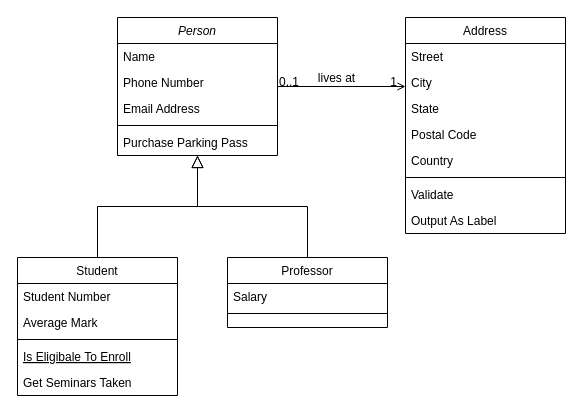
Before: Untitled Diagram.drawio in checas/Ejercicio-POO-JS, a draw.io diagram. Source tidied: cells renumbered, new cells numbered last; positions are measured from the earlier drawing's top-left corner, leaving out a move shared by most shapes. Both pictures are drawn from the tidied source at 100%, with x=0, y=0 at pixel (17, 17).
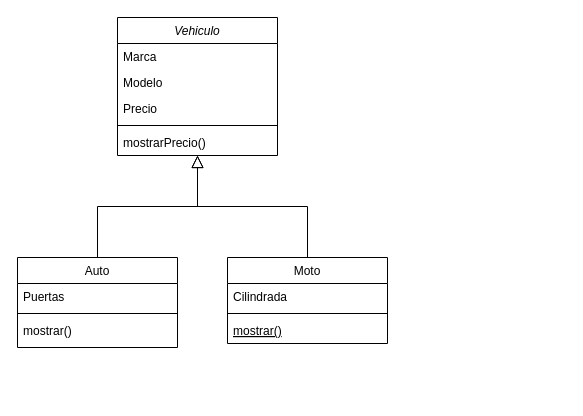
After the change.

Commit message:
Modificación del diagrama de clases

Change to the diagram source:
```diff
@@
-    <mxCell id="2" value="Person" style="swimlane;fontStyle=2;align=center;verticalAlign=top;horizontal=1;startSize=26;rounded=0;shadow=0;strokeWidth=1;" parent="1" vertex="1">
+    <mxCell id="2" value="Vehiculo" style="swimlane;fontStyle=2;align=center;verticalAlign=top;horizontal=1;startSize=26;rounded=0;shadow=0;strokeWidth=1;" parent="1" vertex="1">
       <mxGeometry x="100" width="160" height="138" as="geometry" />
     </mxCell>
-    <mxCell id="3" value="Name" style="text;align=left;verticalAlign=top;spacingLeft=4;spacingRight=4;overflow=hidden;" parent="2" vertex="1">
+    <mxCell id="3" value="Marca" style="text;align=left;verticalAlign=top;spacingLeft=4;spacingRight=4;overflow=hidden;" parent="2" vertex="1">
       <mxGeometry y="26" width="160" height="26" as="geometry" />
     </mxCell>
-    <mxCell id="4" value="Phone Number" style="text;align=left;verticalAlign=top;spacingLeft=4;spacingRight=4;overflow=hidden;rounded=0;shadow=0;html=0;" parent="2" vertex="1">
+    <mxCell id="4" value="Modelo" style="text;align=left;verticalAlign=top;spacingLeft=4;spacingRight=4;overflow=hidden;rounded=0;shadow=0;html=0;" parent="2" vertex="1">
       <mxGeometry y="52" width="160" height="26" as="geometry" />
     </mxCell>
-    <mxCell id="5" value="Email Address" style="text;align=left;verticalAlign=top;spacingLeft=4;spacingRight=4;overflow=hidden;rounded=0;shadow=0;html=0;" parent="2" vertex="1">
+    <mxCell id="5" value="Precio" style="text;align=left;verticalAlign=top;spacingLeft=4;spacingRight=4;overflow=hidden;rounded=0;shadow=0;html=0;" parent="2" vertex="1">
       <mxGeometry y="78" width="160" height="26" as="geometry" />
     </mxCell>
@@
-    <mxCell id="7" value="Purchase Parking Pass" style="text;align=left;verticalAlign=top;spacingLeft=4;spacingRight=4;overflow=hidden;" parent="2" vertex="1">
+    <mxCell id="7" value="mostrarPrecio()" style="text;align=left;verticalAlign=top;spacingLeft=4;spacingRight=4;overflow=hidden;" parent="2" vertex="1">
       <mxGeometry y="112" width="160" height="26" as="geometry" />
     </mxCell>
-    <mxCell id="8" value="Student" style="swimlane;fontStyle=0;align=center;verticalAlign=top;horizontal=1;startSize=26;rounded=0;shadow=0;strokeWidth=1;" parent="1" vertex="1">
-      <mxGeometry y="240" width="160" height="138" as="geometry" />
+    <mxCell id="8" value="Auto" style="swimlane;fontStyle=0;align=center;verticalAlign=top;horizontal=1;startSize=26;rounded=0;shadow=0;strokeWidth=1;" parent="1" vertex="1">
+      <mxGeometry y="240" width="160" height="90" as="geometry" />
     </mxCell>
-    <mxCell id="9" value="Student Number" style="text;align=left;verticalAlign=top;spacingLeft=4;spacingRight=4;overflow=hidden;" parent="8" vertex="1">
+    <mxCell id="9" value="Puertas" style="text;align=left;verticalAlign=top;spacingLeft=4;spacingRight=4;overflow=hidden;" parent="8" vertex="1">
       <mxGeometry y="26" width="160" height="26" as="geometry" />
     </mxCell>
-    <mxCell id="10" value="Average Mark" style="text;align=left;verticalAlign=top;spacingLeft=4;spacingRight=4;overflow=hidden;rounded=0;shadow=0;html=0;" parent="8" vertex="1">
-      <mxGeometry y="52" width="160" height="26" as="geometry" />
-    </mxCell>
     <mxCell id="11" style="line;html=1;strokeWidth=1;align=left;verticalAlign=middle;spacingTop=-1;spacingLeft=3;spacingRight=3;labelPosition=right;" parent="8" vertex="1">
-      <mxGeometry y="78" width="160" height="8" as="geometry" />
+      <mxGeometry y="52" width="160" height="8" as="geometry" />
     </mxCell>
-    <mxCell id="12" value="Is Eligibale To Enroll" style="text;align=left;verticalAlign=top;spacingLeft=4;spacingRight=4;overflow=hidden;fontStyle=4;" parent="8" vertex="1">
-      <mxGeometry y="86" width="160" height="26" as="geometry" />
-    </mxCell>
-    <mxCell id="13" value="Get Seminars Taken" style="text;align=left;verticalAlign=top;spacingLeft=4;spacingRight=4;overflow=hidden;" parent="8" vertex="1">
-      <mxGeometry y="112" width="160" height="26" as="geometry" />
+    <mxCell id="13" value="mostrar()" style="text;align=left;verticalAlign=top;spacingLeft=4;spacingRight=4;overflow=hidden;" parent="8" vertex="1">
+      <mxGeometry y="60" width="160" height="26" as="geometry" />
     </mxCell>
@@
-    <mxCell id="15" value="Professor" style="swimlane;fontStyle=0;align=center;verticalAlign=top;horizontal=1;startSize=26;rounded=0;shadow=0;strokeWidth=1;" parent="1" vertex="1">
-      <mxGeometry x="210" y="240" width="160" height="70" as="geometry" />
+    <mxCell id="15" value="Moto" style="swimlane;fontStyle=0;align=center;verticalAlign=top;horizontal=1;startSize=26;rounded=0;shadow=0;strokeWidth=1;" parent="1" vertex="1">
+      <mxGeometry x="210" y="240" width="160" height="86" as="geometry" />
     </mxCell>
-    <mxCell id="16" value="Salary" style="text;align=left;verticalAlign=top;spacingLeft=4;spacingRight=4;overflow=hidden;" parent="15" vertex="1">
+    <mxCell id="16" value="Cilindrada" style="text;align=left;verticalAlign=top;spacingLeft=4;spacingRight=4;overflow=hidden;" parent="15" vertex="1">
       <mxGeometry y="26" width="160" height="26" as="geometry" />
     </mxCell>
@@
+    <mxCell id="12" value="mostrar()" style="text;align=left;verticalAlign=top;spacingLeft=4;spacingRight=4;overflow=hidden;fontStyle=4;" parent="15" vertex="1">
+      <mxGeometry y="60" width="160" height="26" as="geometry" />
+    </mxCell>
@@
-    <mxCell id="19" value="Address" style="swimlane;fontStyle=0;align=center;verticalAlign=top;horizontal=1;startSize=26;rounded=0;shadow=0;strokeWidth=1;" parent="1" vertex="1">
-      <mxGeometry x="388" width="160" height="216" as="geometry" />
-    </mxCell>
-    <mxCell id="20" value="Street" style="text;align=left;verticalAlign=top;spacingLeft=4;spacingRight=4;overflow=hidden;" parent="19" vertex="1">
-      <mxGeometry y="26" width="160" height="26" as="geometry" />
-    </mxCell>
-    <mxCell id="21" value="City" style="text;align=left;verticalAlign=top;spacingLeft=4;spacingRight=4;overflow=hidden;rounded=0;shadow=0;html=0;" parent="19" vertex="1">
-      <mxGeometry y="52" width="160" height="26" as="geometry" />
-    </mxCell>
-    <mxCell id="22" value="State" style="text;align=left;verticalAlign=top;spacingLeft=4;spacingRight=4;overflow=hidden;rounded=0;shadow=0;html=0;" parent="19" vertex="1">
-      <mxGeometry y="78" width="160" height="26" as="geometry" />
-    </mxCell>
-    <mxCell id="23" value="Postal Code" style="text;align=left;verticalAlign=top;spacingLeft=4;spacingRight=4;overflow=hidden;rounded=0;shadow=0;html=0;" parent="19" vertex="1">
-      <mxGeometry y="104" width="160" height="26" as="geometry" />
-    </mxCell>
-    <mxCell id="24" value="Country" style="text;align=left;verticalAlign=top;spacingLeft=4;spacingRight=4;overflow=hidden;rounded=0;shadow=0;html=0;" parent="19" vertex="1">
-      <mxGeometry y="130" width="160" height="26" as="geometry" />
-    </mxCell>
-    <mxCell id="25" style="line;html=1;strokeWidth=1;align=left;verticalAlign=middle;spacingTop=-1;spacingLeft=3;spacingRight=3;labelPosition=right;" parent="19" vertex="1">
-      <mxGeometry y="156" width="160" height="8" as="geometry" />
-    </mxCell>
-    <mxCell id="26" value="Validate" style="text;align=left;verticalAlign=top;spacingLeft=4;spacingRight=4;overflow=hidden;" parent="19" vertex="1">
-      <mxGeometry y="164" width="160" height="26" as="geometry" />
-    </mxCell>
-    <mxCell id="27" value="Output As Label" style="text;align=left;verticalAlign=top;spacingLeft=4;spacingRight=4;overflow=hidden;" parent="19" vertex="1">
-      <mxGeometry y="190" width="160" height="26" as="geometry" />
-    </mxCell>
-    <mxCell id="28" style="endArrow=open;shadow=0;strokeWidth=1;rounded=0;endFill=1;edgeStyle=elbowEdgeStyle;elbow=vertical;" parent="1" edge="1" source="2" target="19">
-      <mxGeometry x="0.5" y="41" relative="1" as="geometry">
-        <mxPoint x="-40" y="32" as="offset" />
-      </mxGeometry>
-    </mxCell>
-    <mxCell id="29" value="0..1" style="align=left;verticalAlign=bottom;labelBackgroundColor=none;fontSize=12;" parent="28" vertex="1">
-      <mxGeometry x="-1" relative="1" as="geometry">
-        <mxPoint y="4" as="offset" />
-      </mxGeometry>
-    </mxCell>
-    <mxCell id="30" value="1" style="align=right;verticalAlign=bottom;labelBackgroundColor=none;fontSize=12;" parent="28" vertex="1">
-      <mxGeometry x="1" relative="1" as="geometry">
-        <mxPoint x="-7" y="4" as="offset" />
-      </mxGeometry>
-    </mxCell>
-    <mxCell id="31" value="lives at" style="text;html=1;align=center;verticalAlign=middle;labelBackgroundColor=none;rounded=0;shadow=0;strokeWidth=1;fontSize=12;" parent="28" vertex="1">
-      <mxGeometry x="0.5" y="49" relative="1" as="geometry">
-        <mxPoint x="-38" y="40" as="offset" />
-      </mxGeometry>
-    </mxCell>
```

(Your assignment):
Work through the material and count the lines containing "relative". Answer with the number alone.

(Exercise solution):
4